═════ INFORMATION SUPPLIED ═════
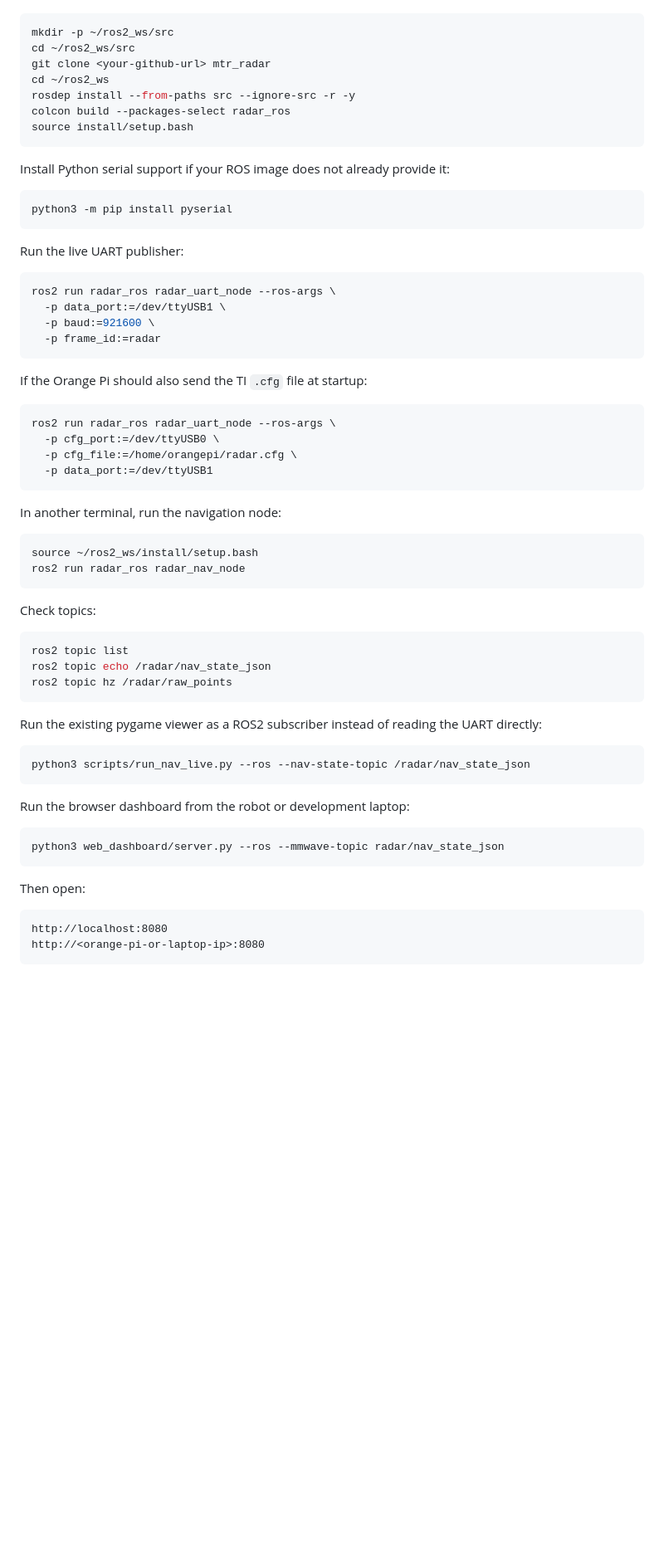
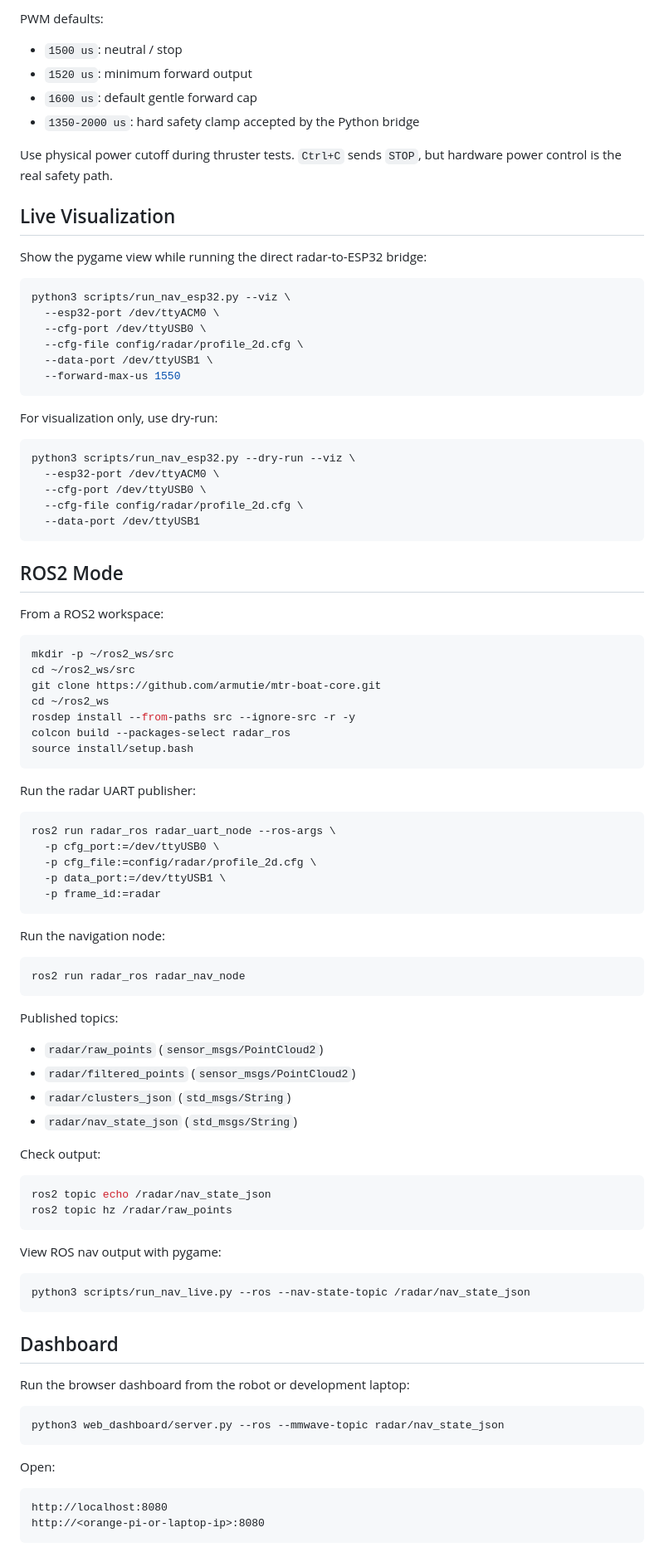
Before and after one commit to armutie/mtr-boat-core, a Markdown page: README.md, the part around one of its changes. Shown at 83% size. Rendered like a GitHub page; blank space fills up the shorter version.

````diff
--- a/README.md
+++ b/README.md
@@ -22,58 +74,86 @@ From a ROS2 workspace on the robot:
+PWM defaults:
+
+- `1500 us`: neutral / stop
+- `1520 us`: minimum forward output
+- `1600 us`: default gentle forward cap
+- `1350-2000 us`: hard safety clamp accepted by the Python bridge
+
+Use physical power cutoff during thruster tests. `Ctrl+C` sends `STOP`, but hardware power control is the real safety path.
+
+## Live Visualization
+
+Show the pygame view while running the direct radar-to-ESP32 bridge:
+
+```bash
+python3 scripts/run_nav_esp32.py --viz \
+  --esp32-port /dev/ttyACM0 \
+  --cfg-port /dev/ttyUSB0 \
+  --cfg-file config/radar/profile_2d.cfg \
+  --data-port /dev/ttyUSB1 \
+  --forward-max-us 1550
+```
+
+For visualization only, use dry-run:
+
+```bash
+python3 scripts/run_nav_esp32.py --dry-run --viz \
+  --esp32-port /dev/ttyACM0 \
+  --cfg-port /dev/ttyUSB0 \
+  --cfg-file config/radar/profile_2d.cfg \
+  --data-port /dev/ttyUSB1
+```
+
+## ROS2 Mode
+
+From a ROS2 workspace:
 
 ```bash
 mkdir -p ~/ros2_ws/src
 cd ~/ros2_ws/src
-git clone <your-github-url> mtr_radar
+git clone https://github.com/armutie/mtr-boat-core.git
 cd ~/ros2_ws
 rosdep install --from-paths src --ignore-src -r -y
 colcon build --packages-select radar_ros
 source install/setup.bash
 ```
 
-Install Python serial support if your ROS image does not already provide it:
-
-```bash
-python3 -m pip install pyserial
-```
-
-Run the live UART publisher:
-
-```bash
-ros2 run radar_ros radar_uart_node --ros-args \
-  -p data_port:=/dev/ttyUSB1 \
-  -p baud:=921600 \
-  -p frame_id:=radar
-```
-
-If the Orange Pi should also send the TI `.cfg` file at startup:
+Run the radar UART publisher:
 
 ```bash
 ros2 run radar_ros radar_uart_node --ros-args \
   -p cfg_port:=/dev/ttyUSB0 \
-  -p cfg_file:=/home/orangepi/radar.cfg \
-  -p data_port:=/dev/ttyUSB1
+  -p cfg_file:=config/radar/profile_2d.cfg \
+  -p data_port:=/dev/ttyUSB1 \
+  -p frame_id:=radar
 ```
 
-In another terminal, run the navigation node:
+Run the navigation node:
 
 ```bash
-source ~/ros2_ws/install/setup.bash
 ros2 run radar_ros radar_nav_node
 ```
 
-Check topics:
+Published topics:
+
+- `radar/raw_points` (`sensor_msgs/PointCloud2`)
+- `radar/filtered_points` (`sensor_msgs/PointCloud2`)
+- `radar/clusters_json` (`std_msgs/String`)
+- `radar/nav_state_json` (`std_msgs/String`)
+
+Check output:
 
 ```bash
-ros2 topic list
 ros2 topic echo /radar/nav_state_json
 ros2 topic hz /radar/raw_points
 ```
 
-Run the existing pygame viewer as a ROS2 subscriber instead of reading the UART directly:
+View ROS nav output with pygame:
 
 ```bash
 python3 scripts/run_nav_live.py --ros --nav-state-topic /radar/nav_state_json
 ```
+
+## Dashboard
 
 Run the browser dashboard from the robot or development laptop:
 
@@ -81,7 +161,7 @@ Run the browser dashboard from the robot or development laptop:
 python3 web_dashboard/server.py --ros --mmwave-topic radar/nav_state_json
 ```
 
-Then open:
+Open:
 
 ```text
 http://localhost:8080
````
Also changed, not shown: other parts of README.md (+71 -53 lines).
═════
*WHAT YOU NEED TO DO*
The pictures in the entries above should be left out; all else must be copied exactly.

*RESPONSE BELOW*
Before and after one commit to armutie/mtr-boat-core, a Markdown page: README.md, the part around one of its changes. Shown at 83% size. Rendered like a GitHub page; blank space fills up the shorter version.

````diff
--- a/README.md
+++ b/README.md
@@ -22,58 +74,86 @@ From a ROS2 workspace on the robot:
+PWM defaults:
+
+- `1500 us`: neutral / stop
+- `1520 us`: minimum forward output
+- `1600 us`: default gentle forward cap
+- `1350-2000 us`: hard safety clamp accepted by the Python bridge
+
+Use physical power cutoff during thruster tests. `Ctrl+C` sends `STOP`, but hardware power control is the real safety path.
+
+## Live Visualization
+
+Show the pygame view while running the direct radar-to-ESP32 bridge:
+
+```bash
+python3 scripts/run_nav_esp32.py --viz \
+  --esp32-port /dev/ttyACM0 \
+  --cfg-port /dev/ttyUSB0 \
+  --cfg-file config/radar/profile_2d.cfg \
+  --data-port /dev/ttyUSB1 \
+  --forward-max-us 1550
+```
+
+For visualization only, use dry-run:
+
+```bash
+python3 scripts/run_nav_esp32.py --dry-run --viz \
+  --esp32-port /dev/ttyACM0 \
+  --cfg-port /dev/ttyUSB0 \
+  --cfg-file config/radar/profile_2d.cfg \
+  --data-port /dev/ttyUSB1
+```
+
+## ROS2 Mode
+
+From a ROS2 workspace:
 
 ```bash
 mkdir -p ~/ros2_ws/src
 cd ~/ros2_ws/src
-git clone <your-github-url> mtr_radar
+git clone https://github.com/armutie/mtr-boat-core.git
 cd ~/ros2_ws
 rosdep install --from-paths src --ignore-src -r -y
 colcon build --packages-select radar_ros
 source install/setup.bash
 ```
 
-Install Python serial support if your ROS image does not already provide it:
-
-```bash
-python3 -m pip install pyserial
-```
-
-Run the live UART publisher:
-
-```bash
-ros2 run radar_ros radar_uart_node --ros-args \
-  -p data_port:=/dev/ttyUSB1 \
-  -p baud:=921600 \
-  -p frame_id:=radar
-```
-
-If the Orange Pi should also send the TI `.cfg` file at startup:
+Run the radar UART publisher:
 
 ```bash
 ros2 run radar_ros radar_uart_node --ros-args \
   -p cfg_port:=/dev/ttyUSB0 \
-  -p cfg_file:=/home/orangepi/radar.cfg \
-  -p data_port:=/dev/ttyUSB1
+  -p cfg_file:=config/radar/profile_2d.cfg \
+  -p data_port:=/dev/ttyUSB1 \
+  -p frame_id:=radar
 ```
 
-In another terminal, run the navigation node:
+Run the navigation node:
 
 ```bash
-source ~/ros2_ws/install/setup.bash
 ros2 run radar_ros radar_nav_node
 ```
 
-Check topics:
+Published topics:
+
+- `radar/raw_points` (`sensor_msgs/PointCloud2`)
+- `radar/filtered_points` (`sensor_msgs/PointCloud2`)
+- `radar/clusters_json` (`std_msgs/String`)
+- `radar/nav_state_json` (`std_msgs/String`)
+
+Check output:
 
 ```bash
-ros2 topic list
 ros2 topic echo /radar/nav_state_json
 ros2 topic hz /radar/raw_points
 ```
 
-Run the existing pygame viewer as a ROS2 subscriber instead of reading the UART directly:
+View ROS nav output with pygame:
 
 ```bash
 python3 scripts/run_nav_live.py --ros --nav-state-topic /radar/nav_state_json
 ```
+
+## Dashboard
 
 Run the browser dashboard from the robot or development laptop:
 
@@ -81,7 +161,7 @@ Run the browser dashboard from the robot or development laptop:
 python3 web_dashboard/server.py --ros --mmwave-topic radar/nav_state_json
 ```
 
-Then open:
+Open:
 
 ```text
 http://localhost:8080
````
Also changed, not shown: other parts of README.md (+71 -53 lines).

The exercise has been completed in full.